Traditionally the Kallavesi chose the Wintermark monarch, although they never chose one of their own. This tradition is reflected in many halls, with the Winterfolk looking to the wise and prophetic Kallavesi to choose the most able candidate from amongst the Suaq and the Steinr. There are halls with Kallavesi Thanes, but these are usually the exception and occur when the majority of the inhabitants of the hall are Kallavesi.

Happy wintermark.jpg
The Witan is a time for finding spouses and partners.

The Winterfolk prefer strong, decisive leaders who make bold decisions and stick with them. They have little time for people who vacillate or prevaricate. When the Kallavesi believe that a powerful martial leader is needed they tend to pick a Steinr Thane, if they feel the situation calls for a clever shrewd leader they choose a Suaq. In either case they make an effort to ensure they pick a Thane who the hall can unite behind, the people of Wintermark have little interest in strained loyalties and internal disagreement.
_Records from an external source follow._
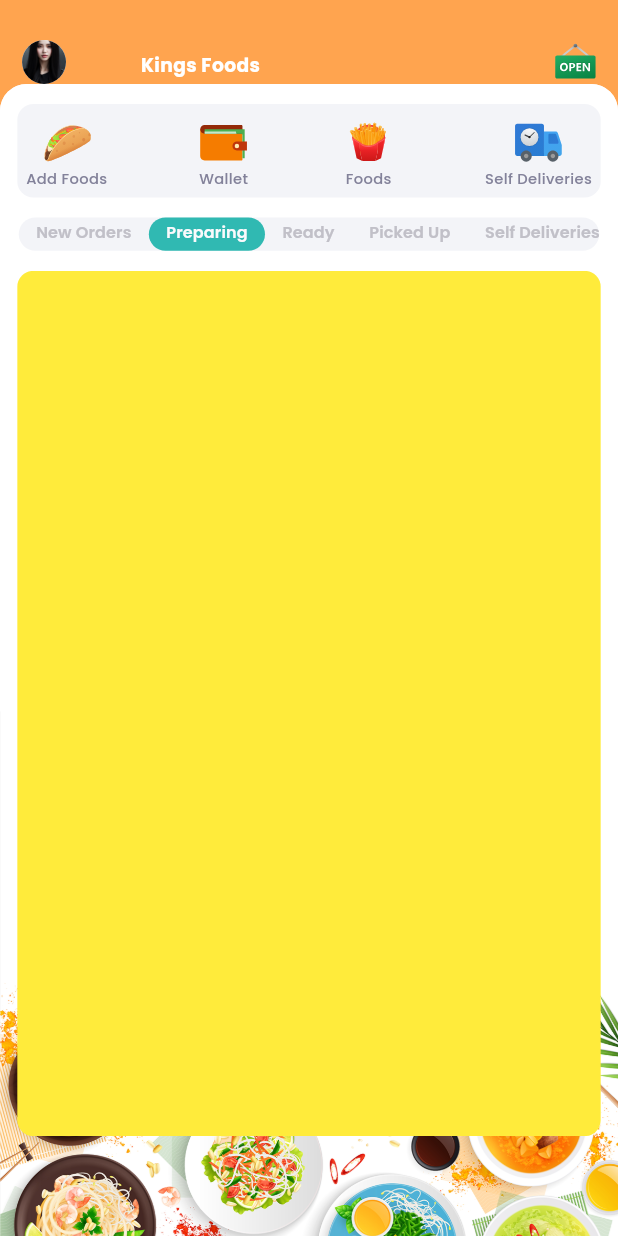
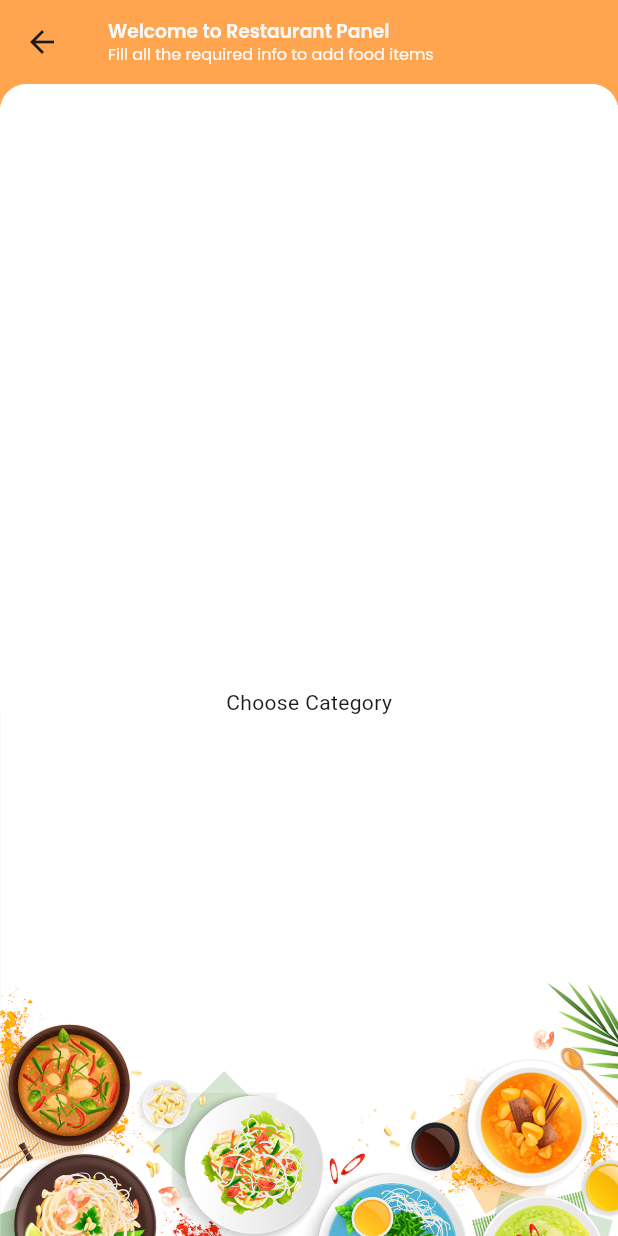
Before and after one commit to ainaelyani/restaurant, a Flutter app: the screen it shows after launch, tab 2 chosen, after a tap on "Add Foods", on a phone screen of 412 x 824 dp. Run offline on Flutter 3.47's test engine with Material 3 defaults, Android fonts, the phone set to English and light mode, and no system bars; our stand-ins replace firebase_core, flutter_hooks, flutter_screenutil, flutter_svg, get, get_storage and 1 more; accounts and stored records are empty; project files that could hold a hidden picture were left out.

Commit message:
until 2:22

```diff
--- /dev/null
+++ b/lib/views/add_foods/add_foods.dart
@@ -0,0 +1,54 @@
+import 'package:flutter/material.dart';
+import 'package:restaurant/common/app_style.dart';
+import 'package:restaurant/common/background_container.dart';
+import 'package:restaurant/common/reusable_text.dart';
+import 'package:restaurant/constants/constants.dart';
+import 'package:restaurant/views/add_foods/widgets/all_categories.dart';
+
+class AddFoods extends StatefulWidget {
+  const AddFoods({super.key});
+
+  @override
+  State<AddFoods> createState() => _AddFoodsState();
+}
+
+class _AddFoodsState extends State<AddFoods> {
+  final PageController _pageController = PageController();
+
+  @override
+  Widget build(BuildContext context) {
+    return Scaffold(
+      backgroundColor: kSecondary,
+      appBar: AppBar(
+        backgroundColor: kSecondary,
+        centerTitle: false,
+        title: Column(
+          mainAxisAlignment: MainAxisAlignment.start,
+          crossAxisAlignment: CrossAxisAlignment.start,
+          children: [
+            ReusableText(text: "Welcome to Restaurant Panel",
+            style: appStyle(14, kLightWhite, FontWeight.w600)),
+            ReusableText(text: "Fill all the required info to add food items",
+            style: appStyle(12, kLightWhite, FontWeight.normal)),
+          ],
+        ),
+      ),
+      body: BackgroundContainer(
+        child: ListView(
+          children: [
+            SizedBox(
+              width: width,
+              height: hieght,
+              child: PageView(
+                controller: _pageController,
+                pageSnapping: false,
+                children: [
+                  ChooseCategory(),
+                ],
+              ),
+            ),
+          ],
+        ),),
+    );
+  }
+}
--- /dev/null
+++ b/lib/views/add_foods/widgets/all_categories.dart
@@ -0,0 +1,15 @@
+import 'package:flutter/material.dart';
+import 'package:flutter_hooks/flutter_hooks.dart';
+
+class ChooseCategory extends HookWidget {
+  const ChooseCategory({super.key});
+
+  @override
+  Widget build(BuildContext context) {
+    return Container(
+      child: Center(
+        child: Text('Choose Category'),
+      ),
+    );
+  }
+}
--- a/lib/views/home/widget/home_tiles.dart
+++ b/lib/views/home/widget/home_tiles.dart
@@ -1,7 +1,7 @@
 import 'package:flutter/cupertino.dart';
 import 'package:flutter_screenutil/flutter_screenutil.dart';
 import 'package:get/get.dart';
-import 'package:get/get_core/src/get_main.dart';
+import 'package:restaurant/views/add_foods/add_foods.dart';
 import 'package:restaurant/views/food/food_list.dart';
 import '../../../common/home_tile.dart';
 import '../../../constants/constants.dart';
@@ -28,7 +28,11 @@ class HomeTiles extends StatelessWidget {
           crossAxisAlignment: CrossAxisAlignment.center,
           children: [
             HomeTile(
-                onTap: (){},
+                onTap: (){
+                  Get.to(() => const AddFoods(),
+                  transition: Transition.fadeIn,
+                  duration: const Duration(milliseconds: 900),);
+                },
                 text: "Add Foods", iconPath: "assets/icons/taco.svg"),
 
             HomeTile(
```
Also changed, not shown: lib/views/food/widgets/food_tile.dart (+31 -3 lines).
The forerunner of the Senate was the Witan, a grand moot held at Kalpaheim. Here the representatives of each hall met to discuss the business of the nation with the monarch. Today it is a festive gathering; those who involve themselves in national and Imperial business gather to eat, drink and plan for the year ahead. It is also a time for finding spouses, for seeking out mentors or apprentices, resolving internal conflicts and generally keeping the nation of Wintermark functioning as a strong, healthy whole.

Leading a territory

The symbol of Wintermark is three interlocking rings, representing the belief that the nation is stronger for the influence and inclusion of all three traditions. To preserve this heritage the Winterfolk ensure that they pick a single Senator who follows each tradition. The Steinr select the senator for Hahnmark, the Suaq select the senator for Sermersuaq and the Kallavesi the senator for Kallavesa. When Skarsind was part of Wintermark before being ceded to the Imperial Orcs, the traditions rotated who selected the senator. For example, at the Spring Equinox 379YE it was the turn of the Kallavesa and in 380YE it would have been the turn of the Steinr.

For each territory, every candidate who wishes to be considered sets out a jar bearing their name. Any Winterfolk of the appropriate tradition who wishes to express support may drop a single coin into one or more of the jars over the next half-hour. The face value of the coins is irrelevant, but by tradition, wealthy or earnest supporters will try to outdo each other by adding a more valuable coin. At the end of the thirty minutes, the jar containing the most coins bears the name of the new Senator. The money is given to the stormcrows to be distributed amongst the poorest Winterfolk present.

Although the senators are chosen by followers of a single tradition, in theory it is possible for any of the Winterfolk to stand as a candidate for any territory. In practice it is rare for the Steinr not to choose one of their own, and likewise for the Suaq and the Kallavesi.

The senators for each Imperial territory are re-elected at specific equinoxes and solstices during the year. The senator for Sermersuaq is elected at the Summer Solstice, the senator for Hahnmark is elected at the Autumn Equinox, and the senator for Kallavesa is elected at the Winter Solstice. Prior to the relinquishment of Skarsind, the senator was elected at the Spring equinox.


The current senators of Wintermark are listed below - see the individual territory pages for a full election history for each position.

Further Reading

Core Brief

Further Reading